Dataset excerpts
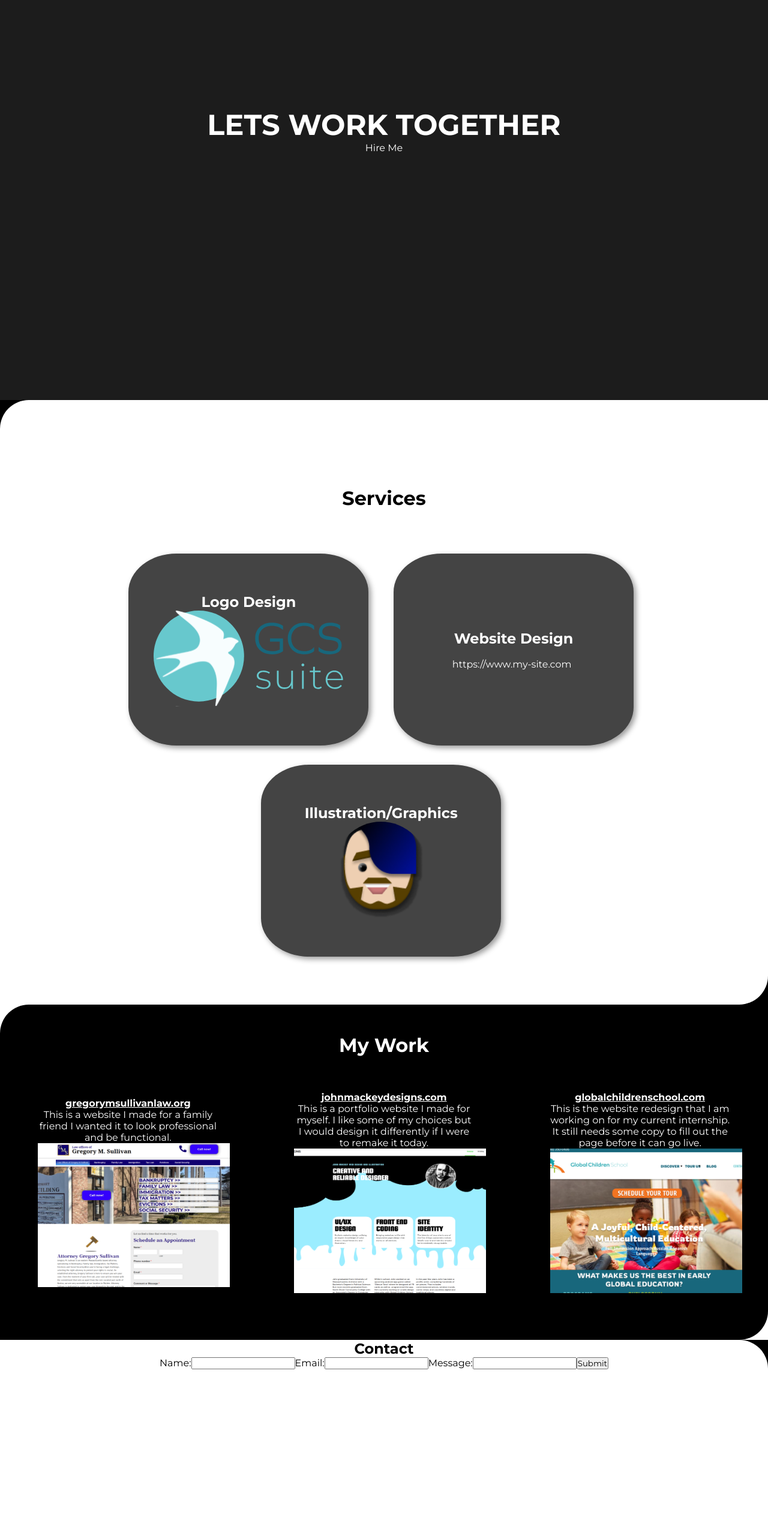
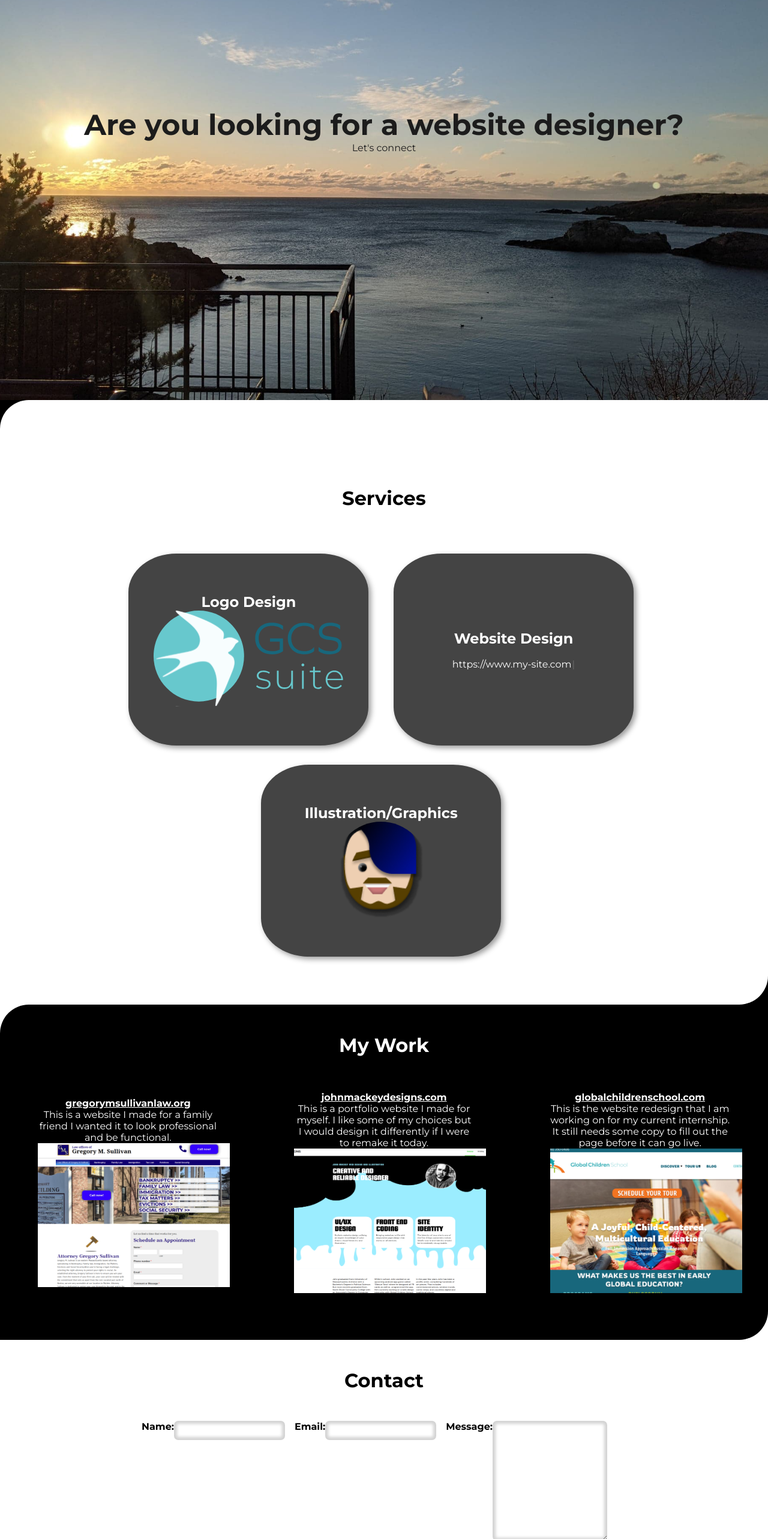
Before and after one commit to Jahonay/johnmakeswebsites, a React (Create React App) app: page / in a window 1280 px wide. Shown: the part 233-2799 px from the top of the page at 60% size. Before the commit the page ends 2516 px from the top, so only its background shows below. Built offline with nearby package versions, Linux system fonts and the light colour scheme.

Commit message:
Add files via upload

```diff
--- a/src/Contact.css
+++ b/src/Contact.css
@@ -1,11 +1,12 @@
 .contact{
     width:100%;
     background-color: black;
+    font-weight: 800;
+    height:100%;
 }
 .contact-wrap{
     width:100;
     background-color: white;
-    border-top-right-radius: 3rem;
     text-align: center;
     align-items:center;
     justify-items: center;
@@ -19,8 +20,46 @@
 .form-wrap{
     display:flex;
     flex-direction:column;
+    margin-bottom:4rem;
 }
 .form-wrap *{
     justify-items: center;
     margin:0px auto;
+    padding-bottom: 1rem;
+    position: relative;
+    padding-right: 1rem;
 }
+
+label input[type=text] ,input[type=email], textarea{
+    position:relative;
+    flex-wrap: wrap;
+    display: inline-block;
+    margin:0rem 3rem 2rem 0rem auto;
+    border-radius:7px;
+    justify-content: flex-start;
+    vertical-align: top;
+    border:none;
+    box-shadow: inset 0px 0px 5px 5px lightgray;
+
+}
+label{
+    display:inline-block;
+    justify-content: flex-start;
+    margin-top:1rem;
+    padding-right:1rem;
+}
+input[type=submit]{
+    display:block;
+}
+#message{
+    height:200px;
+    width:200;
+    justify-content: flex-start;
+    align-content: flex-start;
+    margin:auto;
+    vertical-align: top;
+    display:inline-block;
+    position: relative;
+    overflow:scroll;
+    word-wrap:break-word
+}
--- a/src/Contact.js
+++ b/src/Contact.js
@@ -1,7 +1,7 @@
-import React from 'react'
+import React from 'react';
 //import Form from 'react-bootstrap/Form';
-import './Contact.css'
-import './App.css'
+import './Contact.css';
+import './App.css';
 
 function Contact() {
 
@@ -10,7 +10,7 @@ function Contact() {
             <div className='contact'>
                 <div className='contact-wrap'>
 
-                    <h2>Contact</h2>
+                    <h2 className="title">Contact</h2>
 
                     <div className='form-wrap'>
                     <form name="contact" method="POST" data-netlify="true">
@@ -26,7 +26,7 @@ function Contact() {
                         </label>
                         <label>
                             Message:
-                            <input type="text" required="true" name="message" id="message"></input>
+                            <textarea required="true" name="message" id="message" rows='10' />
                         </label>
                             <input type="submit" class="button"></input>
 
--- a/src/HeroSection.css
+++ b/src/HeroSection.css
@@ -7,8 +7,8 @@ video {
   }
 
 .hero-container{
-   /* background:url('./img/hero.svg') center center/cover no-repeat;
-    */
+   background:url('./img/sky.jpg') center center/cover no-repeat;
+
     background-color: #1c1c1c;
     height: 100vh;
     width:100%;
@@ -20,12 +20,14 @@ video {
 }
 
 .hero-container > h1{
-    color:white;
+    color:#1c1c1c;
     font-size: 3em;
+    justify-content: center;
     margin-top: -100px;
+    text-align: center;
 }
 .hero-container>p{
-    color:white;
+    color:#1c1c1c;
 }
 @media screen and (max-width: 960px) {
     .hero-container > h1 {
--- a/src/HeroSection.js
+++ b/src/HeroSection.js
@@ -5,8 +5,8 @@ import './HeroSection.css';
 function HeroSection(){
     return(
         <div className='hero-container'>
-                <h1>LETS WORK TOGETHER</h1>
-                <p>Hire Me</p>
+                <h1>Are you looking for a website designer?</h1>
+                <p>Let's connect</p>
         </div>
 
     );
```
Also changed, not shown: src/component/Cont.js (added, +11 -0 lines), src/Navbar.js (line endings or trailing spaces), src/img/sky.jpg (added).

• About this task: Drop the pictures and copy the data exactly.

• Reply:
Before and after one commit to Jahonay/johnmakeswebsites, a React (Create React App) app: page / in a window 1280 px wide. Shown: the part 233-2799 px from the top of the page at 60% size. Before the commit the page ends 2516 px from the top, so only its background shows below. Built offline with nearby package versions, Linux system fonts and the light colour scheme.

Commit message:
Add files via upload

```diff
--- a/src/Contact.css
+++ b/src/Contact.css
@@ -1,11 +1,12 @@
 .contact{
     width:100%;
     background-color: black;
+    font-weight: 800;
+    height:100%;
 }
 .contact-wrap{
     width:100;
     background-color: white;
-    border-top-right-radius: 3rem;
     text-align: center;
     align-items:center;
     justify-items: center;
@@ -19,8 +20,46 @@
 .form-wrap{
     display:flex;
     flex-direction:column;
+    margin-bottom:4rem;
 }
 .form-wrap *{
     justify-items: center;
     margin:0px auto;
+    padding-bottom: 1rem;
+    position: relative;
+    padding-right: 1rem;
 }
+
+label input[type=text] ,input[type=email], textarea{
+    position:relative;
+    flex-wrap: wrap;
+    display: inline-block;
+    margin:0rem 3rem 2rem 0rem auto;
+    border-radius:7px;
+    justify-content: flex-start;
+    vertical-align: top;
+    border:none;
+    box-shadow: inset 0px 0px 5px 5px lightgray;
+
+}
+label{
+    display:inline-block;
+    justify-content: flex-start;
+    margin-top:1rem;
+    padding-right:1rem;
+}
+input[type=submit]{
+    display:block;
+}
+#message{
+    height:200px;
+    width:200;
+    justify-content: flex-start;
+    align-content: flex-start;
+    margin:auto;
+    vertical-align: top;
+    display:inline-block;
+    position: relative;
+    overflow:scroll;
+    word-wrap:break-word
+}
--- a/src/Contact.js
+++ b/src/Contact.js
@@ -1,7 +1,7 @@
-import React from 'react'
+import React from 'react';
 //import Form from 'react-bootstrap/Form';
-import './Contact.css'
-import './App.css'
+import './Contact.css';
+import './App.css';
 
 function Contact() {
 
@@ -10,7 +10,7 @@ function Contact() {
             <div className='contact'>
                 <div className='contact-wrap'>
 
-                    <h2>Contact</h2>
+                    <h2 className="title">Contact</h2>
 
                     <div className='form-wrap'>
                     <form name="contact" method="POST" data-netlify="true">
@@ -26,7 +26,7 @@ function Contact() {
                         </label>
                         <label>
                             Message:
-                            <input type="text" required="true" name="message" id="message"></input>
+                            <textarea required="true" name="message" id="message" rows='10' />
                         </label>
                             <input type="submit" class="button"></input>
 
--- a/src/HeroSection.css
+++ b/src/HeroSection.css
@@ -7,8 +7,8 @@ video {
   }
 
 .hero-container{
-   /* background:url('./img/hero.svg') center center/cover no-repeat;
-    */
+   background:url('./img/sky.jpg') center center/cover no-repeat;
+
     background-color: #1c1c1c;
     height: 100vh;
     width:100%;
@@ -20,12 +20,14 @@ video {
 }
 
 .hero-container > h1{
-    color:white;
+    color:#1c1c1c;
     font-size: 3em;
+    justify-content: center;
     margin-top: -100px;
+    text-align: center;
 }
 .hero-container>p{
-    color:white;
+    color:#1c1c1c;
 }
 @media screen and (max-width: 960px) {
     .hero-container > h1 {
--- a/src/HeroSection.js
+++ b/src/HeroSection.js
@@ -5,8 +5,8 @@ import './HeroSection.css';
 function HeroSection(){
     return(
         <div className='hero-container'>
-                <h1>LETS WORK TOGETHER</h1>
-                <p>Hire Me</p>
+                <h1>Are you looking for a website designer?</h1>
+                <p>Let's connect</p>
         </div>
 
     );
```
Also changed, not shown: src/component/Cont.js (added, +11 -0 lines), src/Navbar.js (line endings or trailing spaces), src/img/sky.jpg (added).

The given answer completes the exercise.